In her article, Kaelen covers such topics as:
  • Poetic Meter (Iambic, Trochaic, Anapestic, and Dactylic)
  • Forms (Free Verse, Rhymes, Blank Verse, Couplets, Tercet, Terza Rima, Ballad Stanza, Heroic Quatrains, Nonce Quatrains)
  • Finding Inspiration
  • Guidelines for Reviewing
I'm sure we all would thoroughly agree with this quote from Kaelen Myril:
Remember, like anything else, poetry is an art form that is always changing. These traditional forms will stay the same, but new techniques and traditions are being added every day. Poetry really is one place where you are limited only by your imagination.

Keep writing and I hope to see you in print!
Click here to view "The 3 R's of Good Poetry".


Friday, June 03, 2005

The Baltimore Review's 2005 Poetry Competition



First Place: $300 + publication in The Baltimore Review

Second Place: $150

Third Place: $50


To Be Announced


Submit up to 4 poems per entry fee. Poems must be original and unpublished elsewhere. All styles and forms are accepted. All essays submitted to the contest will also be considered for publication in The Baltimore Review. Simultaneous submissions are fine, but alert us if your poems have been accepted elsewhere; entry fees are not refundable. Send SASE for a list of winners. Submissions should be postmarked by July 1st, 2005.

Click here for full contest information.


MIRA Books - Table For Five Contest


To celebrate the April publication of her new book, "TABLE FOR FIVE," New York Times bestselling author Susan Wiggs and MIRA Books are inviting one lucky reader to dinner and a long weekend near Susan's home in the Pacific Northwest.

The winner of the "MIRA BOOKS TABLE FOR FIVE CONTEST" will have the chance to spend a long weekend in Seattle with time for sightseeing in the beautiful city and for lunch on scenic Bainbridge Island where Susan has her home.

The prize package includes airfare for two from a major gateway to Seattle, two nights' accommodation at a selected hotel, transfers in Seattle and sightseeing in the surrounding area.

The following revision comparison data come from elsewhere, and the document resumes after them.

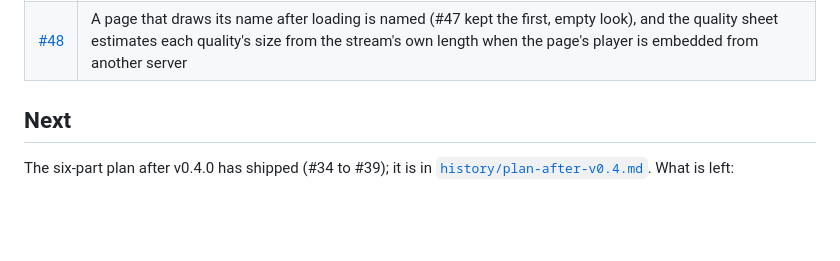
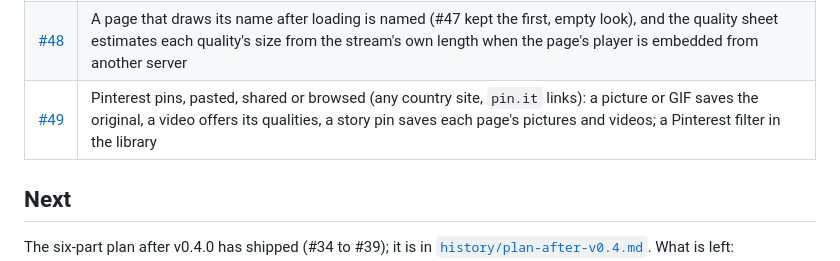
Before and after one commit to katariyaVivek/chaya, a Markdown page: docs/ROADMAP.md, the part around the change. GitHub-like rendering; blank space fills up the shorter version.

Commit message:
The roadmap lists Pinterest pins (#49)
Co-Authored-By: Claude Opus 5.5 <noreply@anthropic.com>
Claude-Session: https://claude.ai/code/session_01Q8KtnTAHBd1kD6yG4txZp2

```diff
--- a/docs/ROADMAP.md
+++ b/docs/ROADMAP.md
@@ -49,6 +49,7 @@ up by yt-dlp on the phone, with picture and sound joined into one MP4. Merged as
 | [#46](https://github.com/katariyaVivek/chaya/pull/46) | A stream found by its `.m3u8` address downloads, plays and lists its qualities: Media3 is handed the type spelling it recognises (it took `application/vnd.apple.mpegurl` for a plain file and saved the playlist) |
 | [#47](https://github.com/katariyaVivek/chaya/pull/47) | A page whose name is styled text rather than a heading still names its media (the biggest text near the top), and a stream download shows an estimated total size and a real progress bar |
 | [#48](https://github.com/katariyaVivek/chaya/pull/48) | A page that draws its name after loading is named (#47 kept the first, empty look), and the quality sheet estimates each quality's size from the stream's own length when the page's player is embedded from another server |
+| [#49](https://github.com/katariyaVivek/chaya/pull/49) | Pinterest pins, pasted, shared or browsed (any country site, `pin.it` links): a picture or GIF saves the original, a video offers its qualities, a story pin saves each page's pictures and videos; a Pinterest filter in the library |
 
 ## Next
 
```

Vacation packages with a maximum prize value of $2,500 will be booked through a MIRA-approved travel agent.

To win, entrants should tell Susan -- in 100 words or less -- about their favorite or most memorable teacher and explain the effect he/she had on their lives.

To receive official rules, send a self-addressed, stamped envelope to:

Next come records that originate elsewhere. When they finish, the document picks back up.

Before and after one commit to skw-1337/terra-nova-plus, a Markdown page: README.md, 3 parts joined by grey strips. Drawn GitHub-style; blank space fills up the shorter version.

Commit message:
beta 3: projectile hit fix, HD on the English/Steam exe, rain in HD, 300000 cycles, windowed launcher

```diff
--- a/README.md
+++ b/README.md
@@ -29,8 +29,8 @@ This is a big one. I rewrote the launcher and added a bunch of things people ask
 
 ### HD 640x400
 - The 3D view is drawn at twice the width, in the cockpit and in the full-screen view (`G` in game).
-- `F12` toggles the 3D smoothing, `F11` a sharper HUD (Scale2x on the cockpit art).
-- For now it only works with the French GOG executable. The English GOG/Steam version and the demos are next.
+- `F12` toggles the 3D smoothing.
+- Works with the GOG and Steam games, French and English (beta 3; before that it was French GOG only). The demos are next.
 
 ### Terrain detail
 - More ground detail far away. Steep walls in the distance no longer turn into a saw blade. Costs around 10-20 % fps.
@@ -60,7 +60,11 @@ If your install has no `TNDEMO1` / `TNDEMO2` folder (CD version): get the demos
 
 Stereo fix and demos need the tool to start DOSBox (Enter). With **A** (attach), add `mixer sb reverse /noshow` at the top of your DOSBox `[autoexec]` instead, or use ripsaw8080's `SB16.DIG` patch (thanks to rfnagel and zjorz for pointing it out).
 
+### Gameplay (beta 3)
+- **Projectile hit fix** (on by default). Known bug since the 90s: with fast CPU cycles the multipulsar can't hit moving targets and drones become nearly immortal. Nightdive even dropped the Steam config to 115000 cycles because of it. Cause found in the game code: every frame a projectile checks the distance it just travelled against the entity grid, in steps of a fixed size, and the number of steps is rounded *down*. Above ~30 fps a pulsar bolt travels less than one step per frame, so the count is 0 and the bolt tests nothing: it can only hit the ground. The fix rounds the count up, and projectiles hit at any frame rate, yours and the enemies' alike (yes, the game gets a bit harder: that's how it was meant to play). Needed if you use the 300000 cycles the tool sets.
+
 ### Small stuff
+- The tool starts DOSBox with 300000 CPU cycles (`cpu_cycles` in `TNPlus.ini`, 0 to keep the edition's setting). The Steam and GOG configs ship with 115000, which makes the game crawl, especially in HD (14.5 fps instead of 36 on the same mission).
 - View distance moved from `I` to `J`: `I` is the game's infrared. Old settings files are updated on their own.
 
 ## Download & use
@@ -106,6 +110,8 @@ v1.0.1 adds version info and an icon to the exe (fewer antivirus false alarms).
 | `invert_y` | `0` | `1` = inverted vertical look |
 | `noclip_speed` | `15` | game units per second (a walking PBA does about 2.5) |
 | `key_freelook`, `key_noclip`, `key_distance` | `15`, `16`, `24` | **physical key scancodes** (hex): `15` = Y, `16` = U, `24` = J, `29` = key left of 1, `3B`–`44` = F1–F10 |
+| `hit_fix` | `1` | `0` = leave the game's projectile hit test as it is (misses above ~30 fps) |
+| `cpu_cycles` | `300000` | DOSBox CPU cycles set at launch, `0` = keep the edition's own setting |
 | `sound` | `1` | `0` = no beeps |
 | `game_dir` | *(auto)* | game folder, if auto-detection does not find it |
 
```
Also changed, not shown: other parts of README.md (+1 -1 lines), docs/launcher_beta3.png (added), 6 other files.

"MIRA Books Table for Five Contest Rules"
c/o Truth Be Told Public Relations
88 Lexington Avenue, #14D
New York, NY 10016


Moment Magazine - 2005 Moment-Karma Short Fiction Contest

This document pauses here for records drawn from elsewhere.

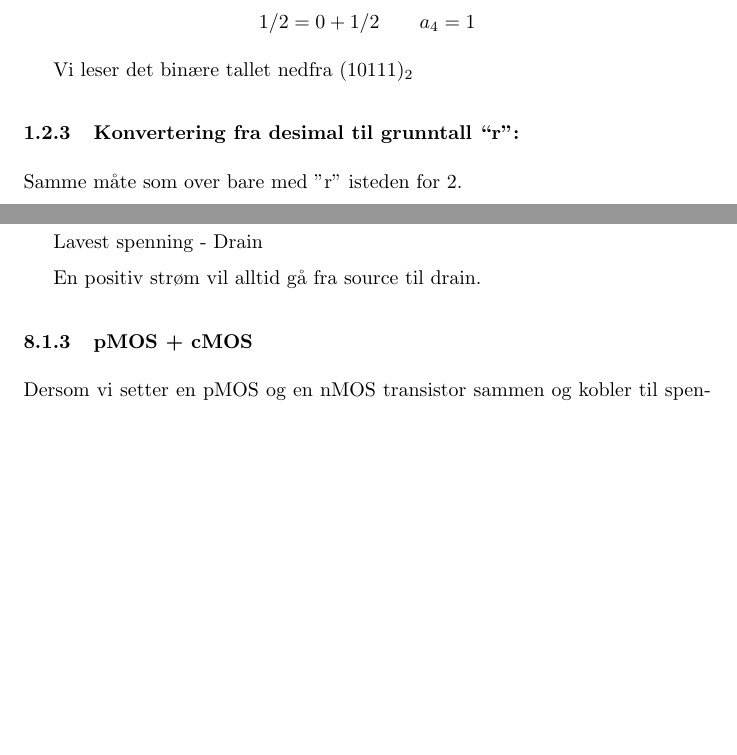
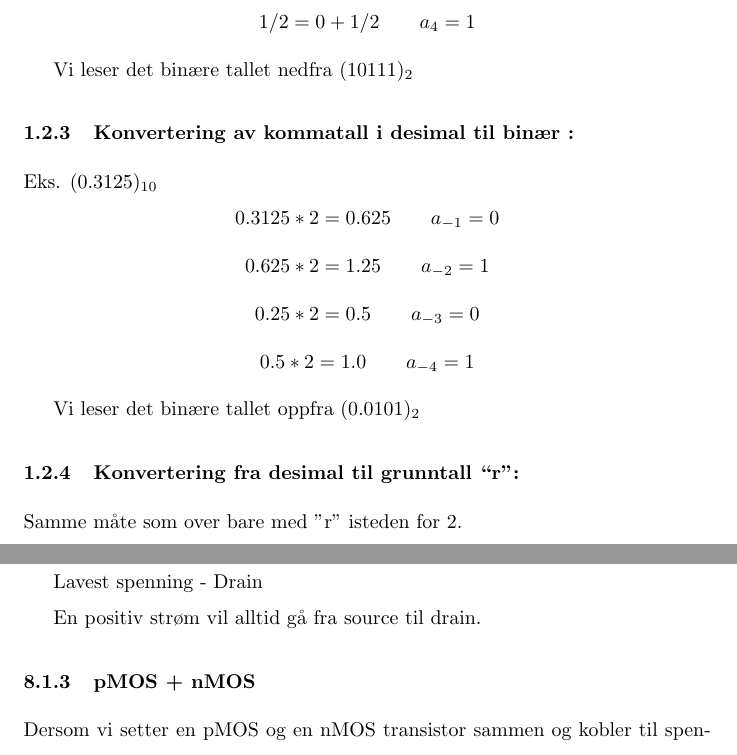
Before and after one commit to DinoDavid/INF1400, a LaTeX document (inf1400.tex): two parts of pages 4 and 43 of 48, joined at a grey line, cut so that both start at the same text, the shorter picture padded with empty space. Compiled offline with pdfLaTeX.

Commit message:
Update v0.6
DonnyDone

```diff
--- a/inf1400.tex
+++ b/inf1400.tex
@@ -72,6 +72,14 @@
 
 	Vi leser det binære tallet nedfra $(10111)_{2}$
 
+	\subsubsection{Konvertering av kommatall i desimal til binær :}
+	Eks. $(0.3125)_{10}$
+	$$ 0.3125*2 = 0.625 \qquad a_{-1} = 0 $$
+	$$ 0.625*2 = 1.25 \qquad a_{-2} = 1 $$
+	$$ 0.25*2 = 0.5 \qquad a_{-3} = 0 $$
+	$$ 0.5*2 = 1.0 \qquad a_{-4} = 1 $$
+
+	Vi leser det binære tallet oppfra $(0.0101)_{2}$
 
 	\subsubsection{Konvertering fra desimal til grunntall “r”:}
 	Samme måte som over bare med "r" isteden for 2.
@@ -722,7 +730,7 @@
 
 	En positiv strøm vil alltid gå fra source til drain.
 
-	\subsubsection{pMOS + cMOS}
+	\subsubsection{pMOS + nMOS}
 
 	Dersom vi setter en pMOS og en nMOS transistor sammen og kobler til spenningsreferansene Vdd og Vss får vi en CMOS inverter.
 
```
Also changed, not shown: inf1400.pdf, 5 other files.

2005 Moment-Karma Short Fiction Contest

Deadline: Submissions must be postmarked by July 15th, 2005

Moment Magazine is now accepting submissions for the 2005 Moment-Karma Short Fiction Contest. Moment will award three prizes to outstanding works of unpublished short fiction with Jewish content.

First Prize - $1000
Second Prize - $500
Third Prize - $250
Plus publication in Moment for the top three stories!

Click here for full contest information.


Thursday, June 02, 2005

Using PR to Market Your Book - How to Write a Press Release

Book News and Book Marketing Articles from Publishers Newswire posted an in-depth article written by Staff Writer, Christopher Laird Simmons, entitled "Using PR to Market Your Book - How to Write a Press Release."

In his article, Mr. Simmons details formatting guidelines and placing appropriate content, along with providing an example Press Release to illustrate.

"Using PR to Market Your Book - How to Write a Press Release" is a valuable resource and highly recommended reading for authors.

Christopher Simmons is a member of the Public Relations Society of America (PRSA), as well as ASCAP and the National Writers Union, and has written for over a dozen national magazines covering technology, imaging, and entertainment. He is an award winning art director, photographer, musician, and has composed theme music for two cable TV programs. He is the founder of Neotrope®, a brand identity and marketing firm, as well as Send2Press™ Newswire (


Wednesday, June 01, 2005

Questions About Copyright?

Visit the U.S. Copyright Office. You will find information about the following items and more:

Copyright Basics
Current Fees
Frequently Asked Questions
How to Register Literary Works
Copyright Law
Current Legislation